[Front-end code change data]
#####

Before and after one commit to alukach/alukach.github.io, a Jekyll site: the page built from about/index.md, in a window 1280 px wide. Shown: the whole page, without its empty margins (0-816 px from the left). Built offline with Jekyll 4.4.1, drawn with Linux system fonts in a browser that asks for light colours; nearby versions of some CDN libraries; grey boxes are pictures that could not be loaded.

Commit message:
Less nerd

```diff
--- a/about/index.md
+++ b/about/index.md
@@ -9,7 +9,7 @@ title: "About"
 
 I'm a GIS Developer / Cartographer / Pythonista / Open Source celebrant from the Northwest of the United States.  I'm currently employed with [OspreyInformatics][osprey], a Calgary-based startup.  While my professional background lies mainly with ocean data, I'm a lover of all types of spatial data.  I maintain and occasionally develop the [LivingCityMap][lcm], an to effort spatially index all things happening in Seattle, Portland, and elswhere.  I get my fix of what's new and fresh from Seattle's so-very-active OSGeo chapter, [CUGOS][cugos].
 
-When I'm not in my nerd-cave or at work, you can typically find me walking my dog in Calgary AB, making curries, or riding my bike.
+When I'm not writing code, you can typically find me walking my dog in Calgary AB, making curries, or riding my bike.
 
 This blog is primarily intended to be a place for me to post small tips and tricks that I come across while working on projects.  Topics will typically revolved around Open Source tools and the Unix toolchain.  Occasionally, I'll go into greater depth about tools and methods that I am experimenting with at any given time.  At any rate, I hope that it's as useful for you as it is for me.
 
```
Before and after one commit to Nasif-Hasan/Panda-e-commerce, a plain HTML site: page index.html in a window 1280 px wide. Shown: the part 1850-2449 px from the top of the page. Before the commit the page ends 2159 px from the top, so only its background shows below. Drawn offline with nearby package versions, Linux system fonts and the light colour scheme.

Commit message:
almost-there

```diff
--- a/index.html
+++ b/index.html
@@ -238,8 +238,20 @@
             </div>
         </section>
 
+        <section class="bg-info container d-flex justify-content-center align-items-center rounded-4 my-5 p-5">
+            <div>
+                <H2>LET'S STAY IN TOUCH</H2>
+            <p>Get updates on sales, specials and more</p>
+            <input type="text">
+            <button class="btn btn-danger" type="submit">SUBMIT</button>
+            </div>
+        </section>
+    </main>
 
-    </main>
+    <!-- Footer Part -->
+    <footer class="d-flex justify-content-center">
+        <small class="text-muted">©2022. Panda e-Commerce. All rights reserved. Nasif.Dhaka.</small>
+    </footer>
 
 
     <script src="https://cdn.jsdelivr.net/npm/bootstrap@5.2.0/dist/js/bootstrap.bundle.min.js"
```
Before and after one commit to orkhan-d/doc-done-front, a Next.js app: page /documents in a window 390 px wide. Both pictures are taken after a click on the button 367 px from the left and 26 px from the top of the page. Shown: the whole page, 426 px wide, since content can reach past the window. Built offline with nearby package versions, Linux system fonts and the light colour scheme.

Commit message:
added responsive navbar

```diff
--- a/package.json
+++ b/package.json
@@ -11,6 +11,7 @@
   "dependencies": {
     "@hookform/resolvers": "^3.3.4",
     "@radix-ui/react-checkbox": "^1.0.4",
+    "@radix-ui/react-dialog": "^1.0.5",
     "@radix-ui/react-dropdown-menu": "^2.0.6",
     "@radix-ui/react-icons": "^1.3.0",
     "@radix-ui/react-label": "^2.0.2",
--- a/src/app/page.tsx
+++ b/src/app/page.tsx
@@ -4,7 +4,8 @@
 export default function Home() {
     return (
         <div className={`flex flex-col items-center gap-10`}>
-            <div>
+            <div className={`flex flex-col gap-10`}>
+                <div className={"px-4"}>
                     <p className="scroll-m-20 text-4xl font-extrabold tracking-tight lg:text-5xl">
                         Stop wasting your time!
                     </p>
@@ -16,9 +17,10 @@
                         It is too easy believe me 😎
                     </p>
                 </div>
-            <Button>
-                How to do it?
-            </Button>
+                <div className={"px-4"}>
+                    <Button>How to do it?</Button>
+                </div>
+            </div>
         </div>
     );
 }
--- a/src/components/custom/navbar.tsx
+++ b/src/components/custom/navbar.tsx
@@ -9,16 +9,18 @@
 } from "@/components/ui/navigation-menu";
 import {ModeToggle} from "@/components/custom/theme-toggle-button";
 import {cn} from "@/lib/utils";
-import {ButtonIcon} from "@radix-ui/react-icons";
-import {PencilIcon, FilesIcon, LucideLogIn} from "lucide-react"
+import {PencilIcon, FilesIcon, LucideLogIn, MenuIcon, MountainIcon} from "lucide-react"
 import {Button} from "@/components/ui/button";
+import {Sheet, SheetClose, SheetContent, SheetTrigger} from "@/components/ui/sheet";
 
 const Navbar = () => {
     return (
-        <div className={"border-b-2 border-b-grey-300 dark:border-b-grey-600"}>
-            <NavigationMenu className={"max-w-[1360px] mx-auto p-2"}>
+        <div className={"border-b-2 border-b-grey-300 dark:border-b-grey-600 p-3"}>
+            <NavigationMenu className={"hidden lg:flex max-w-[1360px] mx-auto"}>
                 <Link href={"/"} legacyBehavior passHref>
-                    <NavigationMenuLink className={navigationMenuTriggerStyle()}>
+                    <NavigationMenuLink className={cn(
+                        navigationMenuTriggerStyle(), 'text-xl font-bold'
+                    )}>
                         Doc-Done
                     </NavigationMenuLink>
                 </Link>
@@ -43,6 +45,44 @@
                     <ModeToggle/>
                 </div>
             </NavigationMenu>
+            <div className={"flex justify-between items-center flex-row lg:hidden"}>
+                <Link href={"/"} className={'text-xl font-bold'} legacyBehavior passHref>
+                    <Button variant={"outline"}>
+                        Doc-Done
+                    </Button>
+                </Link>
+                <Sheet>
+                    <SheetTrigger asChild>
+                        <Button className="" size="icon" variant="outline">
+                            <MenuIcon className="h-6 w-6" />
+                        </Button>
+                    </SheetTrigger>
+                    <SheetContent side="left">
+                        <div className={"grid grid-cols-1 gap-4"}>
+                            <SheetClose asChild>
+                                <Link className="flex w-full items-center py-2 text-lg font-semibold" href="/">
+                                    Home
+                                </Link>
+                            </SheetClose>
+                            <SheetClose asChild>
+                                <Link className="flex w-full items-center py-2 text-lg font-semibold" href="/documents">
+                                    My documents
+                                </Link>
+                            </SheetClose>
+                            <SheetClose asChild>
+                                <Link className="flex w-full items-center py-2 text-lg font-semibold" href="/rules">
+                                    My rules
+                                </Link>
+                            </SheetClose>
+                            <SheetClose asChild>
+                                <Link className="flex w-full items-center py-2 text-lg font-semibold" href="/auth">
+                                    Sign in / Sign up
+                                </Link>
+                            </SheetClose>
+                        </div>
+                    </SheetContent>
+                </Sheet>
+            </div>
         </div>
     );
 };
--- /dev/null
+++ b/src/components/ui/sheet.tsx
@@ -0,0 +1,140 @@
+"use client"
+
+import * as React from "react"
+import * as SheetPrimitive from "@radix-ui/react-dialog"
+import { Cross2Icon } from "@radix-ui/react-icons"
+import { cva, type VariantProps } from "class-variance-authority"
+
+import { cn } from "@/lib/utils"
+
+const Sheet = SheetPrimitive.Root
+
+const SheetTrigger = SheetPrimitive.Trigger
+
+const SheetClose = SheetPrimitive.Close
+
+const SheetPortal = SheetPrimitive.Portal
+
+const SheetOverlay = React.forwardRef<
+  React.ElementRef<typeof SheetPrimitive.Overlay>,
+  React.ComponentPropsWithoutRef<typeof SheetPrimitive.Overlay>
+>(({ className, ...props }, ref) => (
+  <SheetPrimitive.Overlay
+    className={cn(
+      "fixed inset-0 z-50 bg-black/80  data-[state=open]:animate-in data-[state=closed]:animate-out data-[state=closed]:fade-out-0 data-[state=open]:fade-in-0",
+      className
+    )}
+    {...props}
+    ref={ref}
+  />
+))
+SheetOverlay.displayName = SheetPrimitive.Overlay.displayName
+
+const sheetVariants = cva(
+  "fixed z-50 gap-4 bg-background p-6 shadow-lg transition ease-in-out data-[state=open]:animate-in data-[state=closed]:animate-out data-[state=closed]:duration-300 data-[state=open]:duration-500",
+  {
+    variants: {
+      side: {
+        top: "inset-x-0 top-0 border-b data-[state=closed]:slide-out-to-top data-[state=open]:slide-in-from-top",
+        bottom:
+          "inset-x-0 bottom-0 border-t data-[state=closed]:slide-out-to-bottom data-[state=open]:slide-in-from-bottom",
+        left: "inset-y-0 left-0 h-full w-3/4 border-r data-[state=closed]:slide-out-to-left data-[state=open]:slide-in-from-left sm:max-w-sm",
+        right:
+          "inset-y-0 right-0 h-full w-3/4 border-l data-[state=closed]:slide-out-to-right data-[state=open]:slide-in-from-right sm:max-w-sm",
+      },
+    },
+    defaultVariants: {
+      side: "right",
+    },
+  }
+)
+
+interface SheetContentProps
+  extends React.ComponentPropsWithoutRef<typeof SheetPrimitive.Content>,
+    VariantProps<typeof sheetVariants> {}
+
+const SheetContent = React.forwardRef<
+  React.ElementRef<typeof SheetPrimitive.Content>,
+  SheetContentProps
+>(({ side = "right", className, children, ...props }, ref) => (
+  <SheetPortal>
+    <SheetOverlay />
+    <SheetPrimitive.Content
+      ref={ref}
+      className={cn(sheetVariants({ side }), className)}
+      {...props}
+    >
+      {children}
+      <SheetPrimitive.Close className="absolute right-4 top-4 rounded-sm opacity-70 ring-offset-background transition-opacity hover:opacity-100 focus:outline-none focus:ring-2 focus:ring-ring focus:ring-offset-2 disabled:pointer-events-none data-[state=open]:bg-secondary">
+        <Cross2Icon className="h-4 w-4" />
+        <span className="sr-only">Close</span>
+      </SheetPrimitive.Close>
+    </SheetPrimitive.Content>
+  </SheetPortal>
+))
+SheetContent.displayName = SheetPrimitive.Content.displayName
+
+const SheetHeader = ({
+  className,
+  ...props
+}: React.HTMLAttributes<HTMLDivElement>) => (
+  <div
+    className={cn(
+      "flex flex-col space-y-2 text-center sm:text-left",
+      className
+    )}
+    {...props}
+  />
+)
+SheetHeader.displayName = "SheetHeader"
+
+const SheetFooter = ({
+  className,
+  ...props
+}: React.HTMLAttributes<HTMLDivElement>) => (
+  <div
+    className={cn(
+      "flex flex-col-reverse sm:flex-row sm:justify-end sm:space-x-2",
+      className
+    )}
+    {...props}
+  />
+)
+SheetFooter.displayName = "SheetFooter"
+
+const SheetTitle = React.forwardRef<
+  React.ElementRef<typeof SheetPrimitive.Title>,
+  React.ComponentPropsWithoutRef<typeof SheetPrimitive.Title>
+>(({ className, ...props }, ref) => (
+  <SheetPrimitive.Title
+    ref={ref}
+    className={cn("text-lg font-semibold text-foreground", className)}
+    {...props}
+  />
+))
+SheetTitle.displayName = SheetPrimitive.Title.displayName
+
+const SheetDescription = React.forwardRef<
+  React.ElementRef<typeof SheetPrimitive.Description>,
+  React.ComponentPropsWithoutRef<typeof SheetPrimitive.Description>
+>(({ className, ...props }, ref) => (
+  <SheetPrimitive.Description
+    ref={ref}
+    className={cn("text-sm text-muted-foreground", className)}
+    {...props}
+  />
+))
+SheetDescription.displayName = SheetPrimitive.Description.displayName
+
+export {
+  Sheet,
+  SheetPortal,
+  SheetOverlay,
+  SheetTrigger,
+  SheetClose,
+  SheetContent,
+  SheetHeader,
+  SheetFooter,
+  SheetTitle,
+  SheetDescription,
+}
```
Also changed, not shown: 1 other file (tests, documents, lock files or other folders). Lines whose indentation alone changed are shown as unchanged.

#####

Please copy each line of the entries in which the word "justify" shows up.

Answer section —
+        <section class="bg-info container d-flex justify-content-center align-items-center rounded-4 my-5 p-5">
+    <footer class="d-flex justify-content-center">
+            <div className={"flex justify-between items-center flex-row lg:hidden"}>
+      "flex flex-col-reverse sm:flex-row sm:justify-end sm:space-x-2",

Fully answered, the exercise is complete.